Wednesday, May 28, 2008

THE most rational argument for global climate change action, period

I was a bit put off by Al Gore's fear-mongering, high-rise graphs. He tried to scare us into change, while peering pensively into his MacBook, or whatever model it was (p.s. - Al was an Apple board member at the time!).

Meanwhile, this anonymous guy makes the most compelling argument for action I've ever heard. No rhetoric, no fear, just listen to it & you'll be spreading the word, just as I am:

Saturday, May 17, 2008

How to get Vista to show the "Command Prompt Here" on a Folder List

For many years, on many PCs running various versions of Windows NT, 2000 and XP, applying the "Command Prompt Here" Powertoy was one of the first things I would do to customize the vanilla Windows environment (i.e. make it usable). Right-click a folder, select "DOS Prompt Here" or "Command Prompt Here" from the context menu, and voila, a DOS box opens, set to the folder you clicked on:

I was happy to find the same feature already baked into Windows Vista: hold down the shift key, right-mouse click on any folder in the view pane, then select "Open Command Window Here" from the context menu:

But try the same trick on a folder in the Folder Tree, sorry, the command's not there:

For some reason, in their wisdom the Microsoft UI engineers chose to omit the command from this particular menu.

Quite by chance, I discovered that the choice is available on the File menu in Vista, but it's not invoked in the same way: instead, select a folder in folder list, hold down the shift key then left-click (i.e. normal click) the File menu:

Vista then displays "Open Command Window Here" at the top of the menu. Okay, happy to have it back, even if it's in a place I didn't expect...

Sunday, May 11, 2008

Deleting the .ncb file fixes Intellisense Crash in VS 2008 Express

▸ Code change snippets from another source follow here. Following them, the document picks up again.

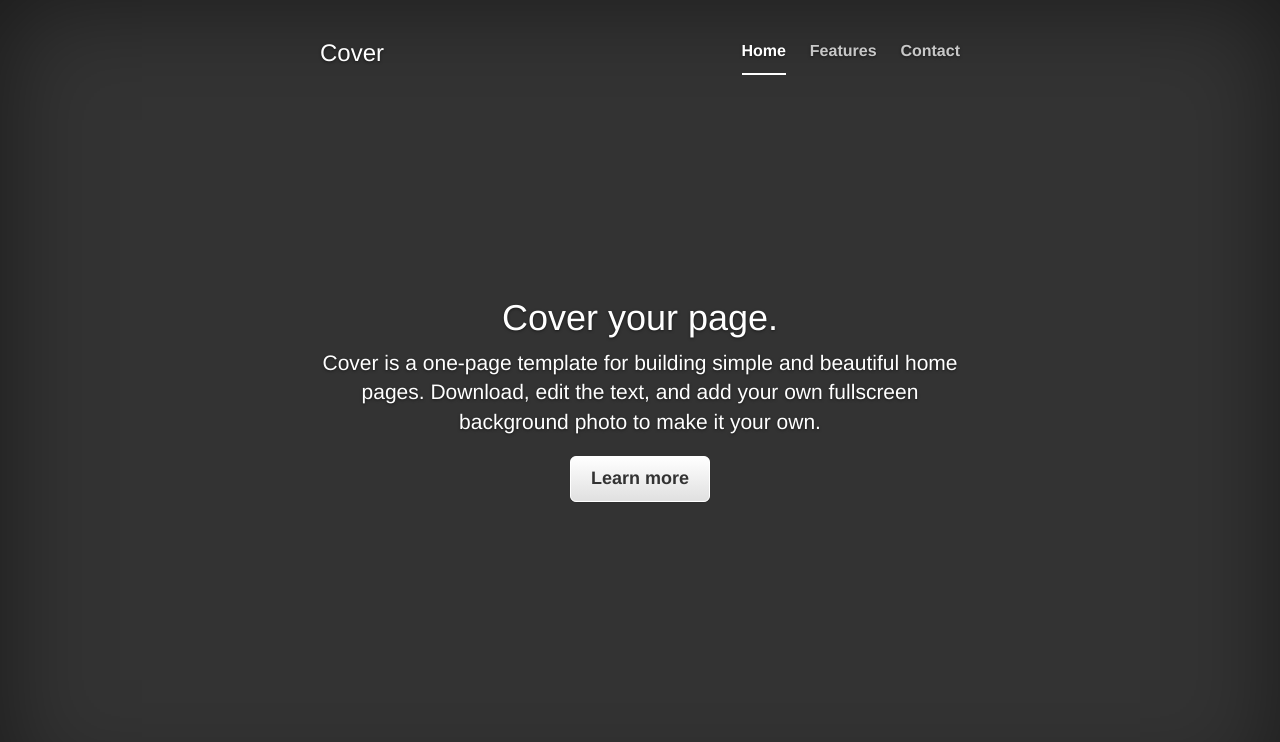
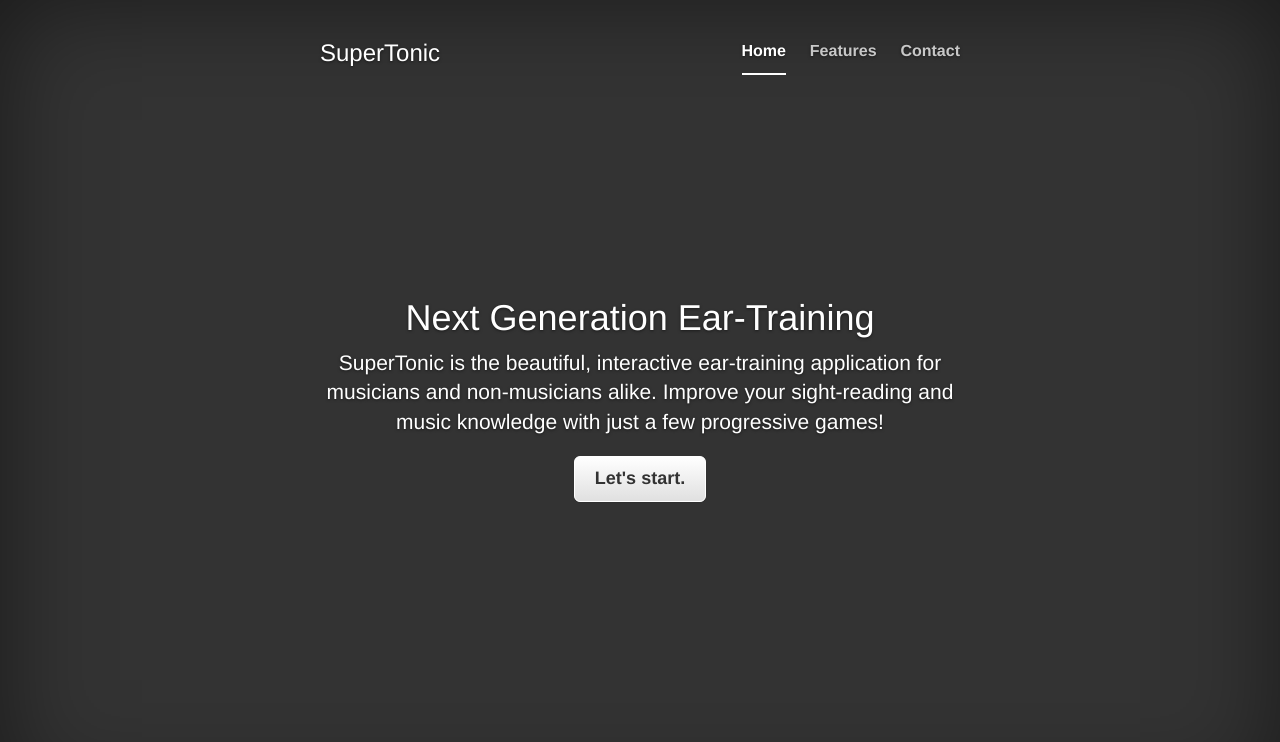
Before and after one commit to CaptainKanuk/eartraining, a Django app: page / in a window 1280 px wide. Shown: the top 742 px of the page. Run offline with Django 3.2, Linux system fonts and the light colour scheme; parts of the project's set-up code (start-up, migrations or seed data) failed here and were passed over; some libraries are stand-ins or nearby versions.

Commit message:
Changed home page

```diff
--- a/templates/pages/index.html
+++ b/templates/pages/index.html
@@ -46,7 +46,7 @@
 
                     <div class="masthead clearfix">
                         <div class="inner">
-                            <h3 class="masthead-brand">Cover</h3>
+                            <h3 class="masthead-brand">SuperTonic</h3>
                             <ul class="nav masthead-nav">
                                 <li class="active"><a href="#">Home</a></li>
                                 <li><a href="#">Features</a></li>
@@ -56,10 +56,10 @@
                     </div>
 
                     <div class="inner cover">
-                        <h1 class="cover-heading">Cover your page.</h1>
-                        <p class="lead">Cover is a one-page template for building simple and beautiful home pages. Download, edit the text, and add your own fullscreen background photo to make it your own.</p>
+                        <h1 class="cover-heading">Next Generation Ear-Training</h1>
+                        <p class="lead">SuperTonic is the beautiful, interactive ear-training application for musicians and non-musicians alike. Improve your sight-reading and music knowledge with just a few progressive games!</p>
                         <p class="lead">
-                        <a href="#" class="btn btn-lg btn-default">Learn more</a>
+                        <a href="#" class="btn btn-lg btn-default">Let's start.</a>
                         </p>
                     </div>
 
```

Argh! Visual Studio 2008 Express was crashing every time I right-clicked on any code belonging to the C++ template class declaration I was writing for my C++ course assignment. Googling "2008 intellisense crash" turned up a link to an MSDN forum discussion about VS crash when updating intellisense, wherein one of the posters suggested deleting the .ncb file. Before launching my project for the nth time, I deleted the .ncb file. Voila! Intellisense works again.

Friday, May 2, 2008

It was SOOOO easy...

Man, I saw the link to the WordPress Automatic Upgrade Plugin, and I thought "Yeah, right, like this is really gonna work". But WP's been bugging me to upgrade from version 2.3.something every time I log in, and it's a Friday night, and I can't be bothered fishing around on the WordPress site to read up on how to do the upgrade, and it's a pain to do the backups, so I went for it.

And you know what? It Just Worked. Migrated all my stuff, kept all my plugins (although, it didn't reactivate them, maybe it wasn't supposed to, I don't remember). Otherwise, it was killer - good feedback, lotsa hand holding and reassurance along the way. Fetched, unpacked and installed the whole thing. Click, click click. And now I have a spiffy new WordPress 2.5.1 install.

Best part? It's free. I made a donation to Keith nonetheless, because he made the upgrade so easy, and to encourage him to keep up the good work. If you've been putting off a WP, hop on over to Keith's site, grab the plugin and try it. I think you'll be happy, and support him, too.

Thursday, May 1, 2008

More Pylons Stuff

As John promised,
Zero to 60 with Pylons in just minutes (Part 2) is online! Now if I only had the time to play with this stuff...

What did I just edit?

I checked out some code files from Razor (don't ask, we use an old CM system), created a couple of new ones, now I want to quickly double-check which of the thousands of files in our source tree are the ones I checked out or created (don't ask, we use an old CM system), so I can check the changes back in and introduce the new files (if I forget, guess who gets the wooden spoon for breaking the build):

So fire up a DOS prompt and type in:

C:\path to my code\>dir *.cpp *.h *.vcproj
/b /s /a:-r > \usafipd\updated_files.txt

This says "list all of the code files and Visual Studio project files from here on down that are writeable (i.e. not locked by Razor), then dump the results to a file in case there are hundreds of filenames to review.

This gives me a file, updated_files.txt, containing a nice list of all the .cpp, .h and .vcproj (Visual Studio project) files I checked out (i.e. made writeable).

Invisible, indeed!

The book The Invisible Web: Uncovering Information Sources Search Engines Can't See, cited in John Battelle's book The Search: How Google and Its Rivals Rewrote the Rules of Business and Transformed Our Culture, describes the problem posed by the unsearchable areas of the Web, such as subscription-only databases. Intrigued, I scooted over to the Invisible Web's companion website, only to find the web is actually just a little bit more invisible than I thought: